### What this task involves
Please return every line from the entries that has the string "QGridLayout" in it.

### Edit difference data
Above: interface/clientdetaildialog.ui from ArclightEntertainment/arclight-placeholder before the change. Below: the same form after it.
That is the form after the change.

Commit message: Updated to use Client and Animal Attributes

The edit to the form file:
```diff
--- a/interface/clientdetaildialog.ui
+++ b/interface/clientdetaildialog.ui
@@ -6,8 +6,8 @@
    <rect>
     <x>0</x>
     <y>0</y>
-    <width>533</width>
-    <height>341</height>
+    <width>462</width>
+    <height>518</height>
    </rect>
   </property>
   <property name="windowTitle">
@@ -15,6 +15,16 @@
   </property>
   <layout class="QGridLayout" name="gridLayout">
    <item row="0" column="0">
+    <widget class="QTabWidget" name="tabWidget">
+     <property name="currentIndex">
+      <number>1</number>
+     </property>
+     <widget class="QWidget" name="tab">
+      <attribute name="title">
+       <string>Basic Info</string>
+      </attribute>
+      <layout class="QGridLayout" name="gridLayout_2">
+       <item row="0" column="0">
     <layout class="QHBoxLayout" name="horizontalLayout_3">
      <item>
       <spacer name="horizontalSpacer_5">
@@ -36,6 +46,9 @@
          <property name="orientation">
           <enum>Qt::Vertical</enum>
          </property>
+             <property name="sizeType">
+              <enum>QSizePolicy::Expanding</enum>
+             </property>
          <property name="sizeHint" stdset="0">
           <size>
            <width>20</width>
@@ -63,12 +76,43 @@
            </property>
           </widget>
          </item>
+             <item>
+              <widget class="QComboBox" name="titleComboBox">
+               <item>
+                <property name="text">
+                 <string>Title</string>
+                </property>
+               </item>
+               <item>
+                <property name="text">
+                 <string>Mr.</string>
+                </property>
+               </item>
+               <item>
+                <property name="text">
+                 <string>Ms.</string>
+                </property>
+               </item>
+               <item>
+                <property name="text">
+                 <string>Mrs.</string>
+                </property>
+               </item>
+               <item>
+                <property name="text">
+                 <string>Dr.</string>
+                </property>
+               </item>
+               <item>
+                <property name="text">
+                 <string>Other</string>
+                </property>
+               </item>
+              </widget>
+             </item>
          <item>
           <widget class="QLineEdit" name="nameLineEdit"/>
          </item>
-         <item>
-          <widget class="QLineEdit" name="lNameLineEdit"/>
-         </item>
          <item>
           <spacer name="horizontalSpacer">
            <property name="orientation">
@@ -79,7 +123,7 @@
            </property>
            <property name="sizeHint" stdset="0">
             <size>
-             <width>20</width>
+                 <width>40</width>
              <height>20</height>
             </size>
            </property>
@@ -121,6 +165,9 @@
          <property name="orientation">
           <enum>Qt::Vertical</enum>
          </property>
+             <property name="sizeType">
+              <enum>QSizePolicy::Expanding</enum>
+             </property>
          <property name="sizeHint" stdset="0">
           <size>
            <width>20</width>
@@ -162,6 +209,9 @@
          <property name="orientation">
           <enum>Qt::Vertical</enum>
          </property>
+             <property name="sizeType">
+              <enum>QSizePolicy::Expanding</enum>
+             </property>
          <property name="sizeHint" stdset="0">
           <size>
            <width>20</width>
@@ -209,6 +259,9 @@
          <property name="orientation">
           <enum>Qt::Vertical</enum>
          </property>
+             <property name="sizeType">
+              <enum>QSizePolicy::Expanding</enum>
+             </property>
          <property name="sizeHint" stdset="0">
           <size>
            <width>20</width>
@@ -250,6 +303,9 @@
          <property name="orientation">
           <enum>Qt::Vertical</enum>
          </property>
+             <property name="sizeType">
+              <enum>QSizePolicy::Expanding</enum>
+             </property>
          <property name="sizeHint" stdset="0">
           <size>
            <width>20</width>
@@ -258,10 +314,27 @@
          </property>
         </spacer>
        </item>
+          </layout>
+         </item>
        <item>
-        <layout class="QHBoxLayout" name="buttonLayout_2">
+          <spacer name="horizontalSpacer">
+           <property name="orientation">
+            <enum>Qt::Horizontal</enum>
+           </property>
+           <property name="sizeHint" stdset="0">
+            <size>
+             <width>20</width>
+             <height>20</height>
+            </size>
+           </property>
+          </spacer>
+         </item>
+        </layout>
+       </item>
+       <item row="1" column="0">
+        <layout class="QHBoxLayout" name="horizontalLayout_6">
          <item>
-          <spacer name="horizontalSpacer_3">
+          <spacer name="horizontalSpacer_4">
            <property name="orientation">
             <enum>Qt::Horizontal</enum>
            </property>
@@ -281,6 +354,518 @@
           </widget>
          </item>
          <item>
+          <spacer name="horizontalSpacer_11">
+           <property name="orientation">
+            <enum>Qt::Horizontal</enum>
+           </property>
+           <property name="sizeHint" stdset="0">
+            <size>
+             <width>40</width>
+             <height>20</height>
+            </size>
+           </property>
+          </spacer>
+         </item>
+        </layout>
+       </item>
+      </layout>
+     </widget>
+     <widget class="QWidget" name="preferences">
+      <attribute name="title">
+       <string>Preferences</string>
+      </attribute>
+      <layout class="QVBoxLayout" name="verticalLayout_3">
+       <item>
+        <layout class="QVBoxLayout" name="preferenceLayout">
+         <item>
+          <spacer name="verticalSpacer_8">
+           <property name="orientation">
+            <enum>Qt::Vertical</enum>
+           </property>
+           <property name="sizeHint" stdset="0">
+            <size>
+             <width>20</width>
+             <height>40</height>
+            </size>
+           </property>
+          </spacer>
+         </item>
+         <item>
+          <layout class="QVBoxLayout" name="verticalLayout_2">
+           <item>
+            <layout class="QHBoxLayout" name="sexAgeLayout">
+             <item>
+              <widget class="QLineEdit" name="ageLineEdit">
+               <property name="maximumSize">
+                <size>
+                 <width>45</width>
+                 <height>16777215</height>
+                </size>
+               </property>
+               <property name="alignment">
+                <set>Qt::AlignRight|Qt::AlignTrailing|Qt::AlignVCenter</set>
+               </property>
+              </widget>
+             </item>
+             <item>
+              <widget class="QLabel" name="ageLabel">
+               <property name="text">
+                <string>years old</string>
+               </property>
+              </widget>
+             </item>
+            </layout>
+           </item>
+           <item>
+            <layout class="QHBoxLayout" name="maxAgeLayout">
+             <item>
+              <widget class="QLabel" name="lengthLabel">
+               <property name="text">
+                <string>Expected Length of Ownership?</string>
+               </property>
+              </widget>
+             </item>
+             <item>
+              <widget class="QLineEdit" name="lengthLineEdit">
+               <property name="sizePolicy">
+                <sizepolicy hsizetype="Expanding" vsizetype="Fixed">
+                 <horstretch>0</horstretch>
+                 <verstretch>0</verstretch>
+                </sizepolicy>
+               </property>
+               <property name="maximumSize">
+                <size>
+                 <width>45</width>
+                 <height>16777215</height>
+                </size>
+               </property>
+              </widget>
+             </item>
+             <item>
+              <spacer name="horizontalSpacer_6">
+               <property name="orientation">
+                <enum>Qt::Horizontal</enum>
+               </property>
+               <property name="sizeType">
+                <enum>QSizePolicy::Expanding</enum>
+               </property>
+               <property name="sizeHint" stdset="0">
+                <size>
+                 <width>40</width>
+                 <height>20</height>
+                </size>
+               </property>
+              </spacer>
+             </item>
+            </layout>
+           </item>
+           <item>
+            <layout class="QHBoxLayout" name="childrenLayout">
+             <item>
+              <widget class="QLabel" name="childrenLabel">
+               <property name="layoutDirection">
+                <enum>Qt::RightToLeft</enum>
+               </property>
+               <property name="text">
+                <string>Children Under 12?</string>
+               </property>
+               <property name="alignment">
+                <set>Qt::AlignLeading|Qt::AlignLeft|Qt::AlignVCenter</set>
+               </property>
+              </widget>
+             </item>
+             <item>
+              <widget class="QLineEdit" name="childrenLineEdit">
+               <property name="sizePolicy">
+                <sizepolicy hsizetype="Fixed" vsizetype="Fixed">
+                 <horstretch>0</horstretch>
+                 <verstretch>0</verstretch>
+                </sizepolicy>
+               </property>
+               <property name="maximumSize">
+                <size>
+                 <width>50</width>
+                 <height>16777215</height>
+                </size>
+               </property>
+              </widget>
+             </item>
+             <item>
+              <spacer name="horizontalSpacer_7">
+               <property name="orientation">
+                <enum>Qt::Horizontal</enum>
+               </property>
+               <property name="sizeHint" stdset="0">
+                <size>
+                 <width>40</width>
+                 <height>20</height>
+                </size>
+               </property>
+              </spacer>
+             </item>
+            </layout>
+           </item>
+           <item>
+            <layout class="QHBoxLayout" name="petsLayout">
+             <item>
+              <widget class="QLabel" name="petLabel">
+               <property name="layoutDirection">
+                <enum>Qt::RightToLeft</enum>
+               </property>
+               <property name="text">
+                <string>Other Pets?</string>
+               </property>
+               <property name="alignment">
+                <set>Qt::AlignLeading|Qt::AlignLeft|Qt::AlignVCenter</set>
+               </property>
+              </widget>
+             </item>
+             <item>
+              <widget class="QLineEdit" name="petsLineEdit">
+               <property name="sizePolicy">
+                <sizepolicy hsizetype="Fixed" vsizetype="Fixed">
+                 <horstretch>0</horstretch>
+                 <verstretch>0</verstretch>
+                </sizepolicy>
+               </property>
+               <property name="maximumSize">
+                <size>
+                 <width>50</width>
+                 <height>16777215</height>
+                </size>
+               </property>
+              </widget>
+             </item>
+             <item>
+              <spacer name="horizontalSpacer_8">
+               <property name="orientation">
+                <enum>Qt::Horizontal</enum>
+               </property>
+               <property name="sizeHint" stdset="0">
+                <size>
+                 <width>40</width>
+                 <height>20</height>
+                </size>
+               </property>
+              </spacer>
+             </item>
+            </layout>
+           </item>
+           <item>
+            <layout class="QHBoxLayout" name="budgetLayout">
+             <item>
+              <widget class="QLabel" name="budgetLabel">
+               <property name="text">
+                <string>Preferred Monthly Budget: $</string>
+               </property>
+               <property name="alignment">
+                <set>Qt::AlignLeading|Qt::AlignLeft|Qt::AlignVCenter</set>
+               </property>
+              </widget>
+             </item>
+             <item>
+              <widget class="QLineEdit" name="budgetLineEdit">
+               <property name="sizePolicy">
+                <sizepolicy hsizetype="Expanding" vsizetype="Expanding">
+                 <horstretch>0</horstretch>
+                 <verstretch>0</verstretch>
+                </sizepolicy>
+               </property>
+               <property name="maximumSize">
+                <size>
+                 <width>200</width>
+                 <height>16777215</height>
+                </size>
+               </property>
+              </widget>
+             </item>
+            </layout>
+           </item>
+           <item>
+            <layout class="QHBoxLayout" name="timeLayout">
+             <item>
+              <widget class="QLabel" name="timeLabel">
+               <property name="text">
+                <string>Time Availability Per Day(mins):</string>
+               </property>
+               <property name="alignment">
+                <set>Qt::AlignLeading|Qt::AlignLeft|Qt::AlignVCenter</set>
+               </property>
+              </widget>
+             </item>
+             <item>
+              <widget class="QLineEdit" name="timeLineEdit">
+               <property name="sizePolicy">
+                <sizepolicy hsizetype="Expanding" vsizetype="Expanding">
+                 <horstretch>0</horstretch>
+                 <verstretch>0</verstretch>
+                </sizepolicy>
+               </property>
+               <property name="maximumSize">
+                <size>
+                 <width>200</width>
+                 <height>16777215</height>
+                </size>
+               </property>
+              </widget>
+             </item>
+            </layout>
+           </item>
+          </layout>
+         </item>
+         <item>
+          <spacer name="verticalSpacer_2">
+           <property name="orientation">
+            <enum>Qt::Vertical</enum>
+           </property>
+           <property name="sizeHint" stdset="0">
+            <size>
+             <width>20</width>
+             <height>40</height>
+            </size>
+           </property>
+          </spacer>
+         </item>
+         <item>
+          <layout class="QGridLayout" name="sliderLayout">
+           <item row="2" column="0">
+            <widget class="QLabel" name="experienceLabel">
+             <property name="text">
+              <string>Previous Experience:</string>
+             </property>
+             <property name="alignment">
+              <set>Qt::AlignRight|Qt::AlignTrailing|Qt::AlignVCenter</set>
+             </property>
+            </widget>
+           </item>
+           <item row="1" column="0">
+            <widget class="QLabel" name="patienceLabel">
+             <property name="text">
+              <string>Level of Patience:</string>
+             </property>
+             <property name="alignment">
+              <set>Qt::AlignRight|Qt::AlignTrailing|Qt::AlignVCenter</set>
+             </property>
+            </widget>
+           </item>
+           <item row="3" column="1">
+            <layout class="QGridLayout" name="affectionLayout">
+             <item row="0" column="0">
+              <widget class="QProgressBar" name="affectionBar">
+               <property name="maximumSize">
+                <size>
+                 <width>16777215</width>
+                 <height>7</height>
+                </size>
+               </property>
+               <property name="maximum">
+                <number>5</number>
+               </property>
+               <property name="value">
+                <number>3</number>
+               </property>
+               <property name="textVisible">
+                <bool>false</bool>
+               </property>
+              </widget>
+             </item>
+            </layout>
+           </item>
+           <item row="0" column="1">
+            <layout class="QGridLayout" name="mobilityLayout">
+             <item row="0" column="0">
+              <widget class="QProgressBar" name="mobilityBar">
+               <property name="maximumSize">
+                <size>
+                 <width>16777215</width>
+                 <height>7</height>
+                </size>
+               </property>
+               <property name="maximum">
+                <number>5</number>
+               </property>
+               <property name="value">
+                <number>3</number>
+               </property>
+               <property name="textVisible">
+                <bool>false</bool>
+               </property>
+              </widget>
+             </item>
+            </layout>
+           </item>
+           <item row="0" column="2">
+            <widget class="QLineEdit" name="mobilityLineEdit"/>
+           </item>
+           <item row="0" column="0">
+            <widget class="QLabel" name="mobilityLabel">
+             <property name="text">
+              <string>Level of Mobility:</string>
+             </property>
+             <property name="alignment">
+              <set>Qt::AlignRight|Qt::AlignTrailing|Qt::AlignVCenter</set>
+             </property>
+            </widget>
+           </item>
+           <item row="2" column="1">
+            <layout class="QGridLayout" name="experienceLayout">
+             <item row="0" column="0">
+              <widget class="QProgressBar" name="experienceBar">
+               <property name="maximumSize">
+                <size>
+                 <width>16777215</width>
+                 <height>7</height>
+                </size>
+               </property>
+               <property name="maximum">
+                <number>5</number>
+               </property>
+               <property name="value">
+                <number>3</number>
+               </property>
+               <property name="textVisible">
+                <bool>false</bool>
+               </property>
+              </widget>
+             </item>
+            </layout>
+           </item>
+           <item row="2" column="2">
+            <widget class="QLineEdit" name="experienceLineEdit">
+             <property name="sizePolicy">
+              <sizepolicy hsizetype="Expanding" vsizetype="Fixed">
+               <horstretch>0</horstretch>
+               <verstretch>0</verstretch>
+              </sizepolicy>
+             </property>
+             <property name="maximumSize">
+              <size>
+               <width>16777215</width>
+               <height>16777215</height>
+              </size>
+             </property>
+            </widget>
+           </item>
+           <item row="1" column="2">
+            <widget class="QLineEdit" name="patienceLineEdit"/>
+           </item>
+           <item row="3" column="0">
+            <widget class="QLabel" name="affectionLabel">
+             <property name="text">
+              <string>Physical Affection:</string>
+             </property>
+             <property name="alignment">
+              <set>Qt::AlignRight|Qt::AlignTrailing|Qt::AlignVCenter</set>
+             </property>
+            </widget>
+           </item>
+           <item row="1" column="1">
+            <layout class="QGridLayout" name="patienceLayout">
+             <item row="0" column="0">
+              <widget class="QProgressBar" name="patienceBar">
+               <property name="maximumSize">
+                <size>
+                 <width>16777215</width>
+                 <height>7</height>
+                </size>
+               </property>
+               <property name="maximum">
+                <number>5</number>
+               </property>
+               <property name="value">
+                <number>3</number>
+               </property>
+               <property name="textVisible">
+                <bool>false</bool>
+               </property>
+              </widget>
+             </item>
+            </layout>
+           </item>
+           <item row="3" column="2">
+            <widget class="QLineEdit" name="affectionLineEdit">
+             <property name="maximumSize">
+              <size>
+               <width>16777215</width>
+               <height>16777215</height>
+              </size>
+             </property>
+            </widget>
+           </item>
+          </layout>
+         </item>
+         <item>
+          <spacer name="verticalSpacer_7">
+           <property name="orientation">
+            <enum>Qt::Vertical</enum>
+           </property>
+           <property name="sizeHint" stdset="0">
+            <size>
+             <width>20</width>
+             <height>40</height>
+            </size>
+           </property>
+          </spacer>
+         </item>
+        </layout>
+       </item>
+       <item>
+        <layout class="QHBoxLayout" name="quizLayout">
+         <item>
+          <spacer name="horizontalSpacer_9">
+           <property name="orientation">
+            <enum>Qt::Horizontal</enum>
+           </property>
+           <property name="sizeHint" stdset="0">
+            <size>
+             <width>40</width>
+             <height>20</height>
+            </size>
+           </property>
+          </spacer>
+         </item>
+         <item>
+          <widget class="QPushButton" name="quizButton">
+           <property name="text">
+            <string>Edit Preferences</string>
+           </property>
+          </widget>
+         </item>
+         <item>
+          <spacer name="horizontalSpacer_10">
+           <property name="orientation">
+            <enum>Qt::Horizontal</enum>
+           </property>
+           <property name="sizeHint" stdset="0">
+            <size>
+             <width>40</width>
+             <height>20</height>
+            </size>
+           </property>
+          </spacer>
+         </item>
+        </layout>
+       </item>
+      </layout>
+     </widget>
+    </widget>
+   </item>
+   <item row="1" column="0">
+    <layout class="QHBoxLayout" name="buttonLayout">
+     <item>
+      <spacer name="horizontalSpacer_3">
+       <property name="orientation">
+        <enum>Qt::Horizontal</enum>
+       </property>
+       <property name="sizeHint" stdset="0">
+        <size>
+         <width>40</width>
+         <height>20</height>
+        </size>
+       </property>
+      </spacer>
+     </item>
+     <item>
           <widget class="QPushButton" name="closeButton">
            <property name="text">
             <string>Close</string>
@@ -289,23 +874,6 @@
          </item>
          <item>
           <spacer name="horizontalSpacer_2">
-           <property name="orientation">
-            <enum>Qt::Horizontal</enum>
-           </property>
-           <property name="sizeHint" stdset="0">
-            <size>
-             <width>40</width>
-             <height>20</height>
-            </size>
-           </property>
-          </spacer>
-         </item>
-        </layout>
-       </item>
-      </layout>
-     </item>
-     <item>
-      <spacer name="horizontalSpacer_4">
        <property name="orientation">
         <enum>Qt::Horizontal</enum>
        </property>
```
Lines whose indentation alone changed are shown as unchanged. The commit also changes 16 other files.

### Task result
   <layout class="QGridLayout" name="gridLayout">
+      <layout class="QGridLayout" name="gridLayout_2">
+          <layout class="QGridLayout" name="sliderLayout">
+            <layout class="QGridLayout" name="affectionLayout">
+            <layout class="QGridLayout" name="mobilityLayout">
+            <layout class="QGridLayout" name="experienceLayout">
+            <layout class="QGridLayout" name="patienceLayout">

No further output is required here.